DESCRIPTION OF THE TASK:
Return all lines from the listing below in which "acceptance" appears.

THE RECORDS:
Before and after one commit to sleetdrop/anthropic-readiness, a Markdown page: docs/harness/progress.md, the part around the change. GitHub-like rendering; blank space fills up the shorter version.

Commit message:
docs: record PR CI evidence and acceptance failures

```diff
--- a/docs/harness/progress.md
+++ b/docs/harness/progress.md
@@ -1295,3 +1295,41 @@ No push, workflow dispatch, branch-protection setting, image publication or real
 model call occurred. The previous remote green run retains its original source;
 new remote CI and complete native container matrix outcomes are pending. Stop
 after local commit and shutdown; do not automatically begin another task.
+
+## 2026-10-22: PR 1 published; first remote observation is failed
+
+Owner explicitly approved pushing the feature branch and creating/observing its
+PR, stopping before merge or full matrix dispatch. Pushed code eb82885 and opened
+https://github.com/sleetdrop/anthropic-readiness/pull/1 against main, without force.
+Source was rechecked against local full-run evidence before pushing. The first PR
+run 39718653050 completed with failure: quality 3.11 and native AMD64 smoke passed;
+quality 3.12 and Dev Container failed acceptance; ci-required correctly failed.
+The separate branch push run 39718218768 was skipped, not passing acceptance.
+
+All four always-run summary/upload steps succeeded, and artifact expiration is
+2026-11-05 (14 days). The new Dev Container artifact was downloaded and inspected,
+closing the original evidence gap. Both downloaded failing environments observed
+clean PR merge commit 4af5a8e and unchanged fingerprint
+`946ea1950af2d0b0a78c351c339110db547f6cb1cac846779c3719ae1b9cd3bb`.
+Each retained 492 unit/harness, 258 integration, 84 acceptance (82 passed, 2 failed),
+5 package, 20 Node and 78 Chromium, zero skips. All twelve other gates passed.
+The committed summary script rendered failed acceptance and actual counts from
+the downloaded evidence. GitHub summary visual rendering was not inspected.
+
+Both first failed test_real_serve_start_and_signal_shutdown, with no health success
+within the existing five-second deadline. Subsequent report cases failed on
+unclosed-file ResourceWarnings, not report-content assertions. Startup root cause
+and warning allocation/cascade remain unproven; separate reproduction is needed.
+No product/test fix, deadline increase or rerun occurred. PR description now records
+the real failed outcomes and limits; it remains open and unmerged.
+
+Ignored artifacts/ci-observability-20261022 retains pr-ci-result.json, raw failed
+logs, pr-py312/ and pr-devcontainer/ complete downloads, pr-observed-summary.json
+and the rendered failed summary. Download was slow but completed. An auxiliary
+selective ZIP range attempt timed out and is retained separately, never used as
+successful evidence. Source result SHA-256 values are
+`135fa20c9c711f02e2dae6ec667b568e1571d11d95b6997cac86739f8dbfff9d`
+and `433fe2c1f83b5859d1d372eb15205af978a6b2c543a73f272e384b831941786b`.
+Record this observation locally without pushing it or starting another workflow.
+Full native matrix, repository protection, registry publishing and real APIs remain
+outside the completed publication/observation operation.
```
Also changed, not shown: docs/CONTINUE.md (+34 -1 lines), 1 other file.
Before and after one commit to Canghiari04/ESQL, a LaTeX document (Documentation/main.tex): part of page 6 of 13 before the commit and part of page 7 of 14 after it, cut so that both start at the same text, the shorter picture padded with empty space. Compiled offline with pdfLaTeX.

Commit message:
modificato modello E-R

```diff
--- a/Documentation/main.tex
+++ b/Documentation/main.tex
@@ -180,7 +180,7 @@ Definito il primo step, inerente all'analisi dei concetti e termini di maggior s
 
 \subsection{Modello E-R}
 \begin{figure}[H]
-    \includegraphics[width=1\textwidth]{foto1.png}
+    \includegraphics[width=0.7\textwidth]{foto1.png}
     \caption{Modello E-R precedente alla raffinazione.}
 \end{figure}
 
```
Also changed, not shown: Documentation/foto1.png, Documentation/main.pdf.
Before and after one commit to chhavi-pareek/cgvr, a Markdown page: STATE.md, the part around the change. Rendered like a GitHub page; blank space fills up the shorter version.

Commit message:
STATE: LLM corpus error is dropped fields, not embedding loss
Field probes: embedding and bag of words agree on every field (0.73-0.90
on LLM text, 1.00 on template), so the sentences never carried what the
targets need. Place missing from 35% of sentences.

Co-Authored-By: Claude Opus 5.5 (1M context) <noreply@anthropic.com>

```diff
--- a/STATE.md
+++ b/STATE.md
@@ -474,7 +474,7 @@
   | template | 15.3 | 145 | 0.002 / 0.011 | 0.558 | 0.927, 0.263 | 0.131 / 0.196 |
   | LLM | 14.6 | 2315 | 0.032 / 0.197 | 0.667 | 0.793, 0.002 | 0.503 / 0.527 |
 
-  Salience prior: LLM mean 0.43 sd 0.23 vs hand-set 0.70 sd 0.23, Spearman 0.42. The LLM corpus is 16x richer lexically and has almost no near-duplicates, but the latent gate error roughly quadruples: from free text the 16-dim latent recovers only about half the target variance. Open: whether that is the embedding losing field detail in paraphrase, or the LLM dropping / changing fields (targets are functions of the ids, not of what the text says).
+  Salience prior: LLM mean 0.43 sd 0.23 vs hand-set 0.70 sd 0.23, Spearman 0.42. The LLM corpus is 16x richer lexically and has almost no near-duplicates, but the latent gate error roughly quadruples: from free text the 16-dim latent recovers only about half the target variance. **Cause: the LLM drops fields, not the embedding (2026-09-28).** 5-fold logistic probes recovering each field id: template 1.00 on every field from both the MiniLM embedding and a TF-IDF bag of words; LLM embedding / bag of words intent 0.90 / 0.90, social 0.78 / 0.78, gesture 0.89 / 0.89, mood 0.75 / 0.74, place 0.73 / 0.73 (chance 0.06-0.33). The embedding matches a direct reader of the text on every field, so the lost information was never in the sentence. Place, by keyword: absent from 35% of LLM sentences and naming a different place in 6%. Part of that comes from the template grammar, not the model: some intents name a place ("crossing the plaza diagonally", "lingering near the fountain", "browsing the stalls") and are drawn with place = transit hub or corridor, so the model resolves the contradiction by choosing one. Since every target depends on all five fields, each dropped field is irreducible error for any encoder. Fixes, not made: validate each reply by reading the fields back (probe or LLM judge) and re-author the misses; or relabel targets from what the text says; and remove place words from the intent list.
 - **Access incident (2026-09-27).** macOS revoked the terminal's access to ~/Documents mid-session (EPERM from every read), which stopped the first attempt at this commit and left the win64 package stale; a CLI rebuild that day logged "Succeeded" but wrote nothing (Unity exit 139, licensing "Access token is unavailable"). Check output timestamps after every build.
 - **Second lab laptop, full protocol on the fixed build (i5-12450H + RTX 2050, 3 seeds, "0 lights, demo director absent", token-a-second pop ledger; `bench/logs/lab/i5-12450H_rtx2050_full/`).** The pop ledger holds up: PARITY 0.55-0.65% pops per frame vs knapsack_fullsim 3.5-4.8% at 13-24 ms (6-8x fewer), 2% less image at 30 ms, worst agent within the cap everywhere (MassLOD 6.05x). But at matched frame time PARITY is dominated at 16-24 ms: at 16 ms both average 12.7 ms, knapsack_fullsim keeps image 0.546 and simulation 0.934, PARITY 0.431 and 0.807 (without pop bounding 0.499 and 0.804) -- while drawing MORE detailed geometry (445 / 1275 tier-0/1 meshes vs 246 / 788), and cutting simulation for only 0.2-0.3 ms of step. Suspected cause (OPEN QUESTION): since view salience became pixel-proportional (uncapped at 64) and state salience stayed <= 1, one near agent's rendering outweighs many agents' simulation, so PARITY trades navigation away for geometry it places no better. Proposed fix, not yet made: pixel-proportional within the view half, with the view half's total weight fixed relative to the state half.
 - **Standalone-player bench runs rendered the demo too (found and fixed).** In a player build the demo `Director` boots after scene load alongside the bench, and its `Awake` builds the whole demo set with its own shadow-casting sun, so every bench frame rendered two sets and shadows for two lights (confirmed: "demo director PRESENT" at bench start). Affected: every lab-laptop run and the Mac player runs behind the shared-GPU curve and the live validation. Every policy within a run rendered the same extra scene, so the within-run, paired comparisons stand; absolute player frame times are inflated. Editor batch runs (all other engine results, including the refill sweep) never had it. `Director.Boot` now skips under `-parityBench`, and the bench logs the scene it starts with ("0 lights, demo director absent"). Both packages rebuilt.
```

TASK SOLUTION:
docs: record PR CI evidence and acceptance failures
+quality 3.12 and Dev Container failed acceptance; ci-required correctly failed.
+The separate branch push run 39718218768 was skipped, not passing acceptance.
+Each retained 492 unit/harness, 258 integration, 84 acceptance (82 passed, 2 failed),
+The committed summary script rendered failed acceptance and actual counts from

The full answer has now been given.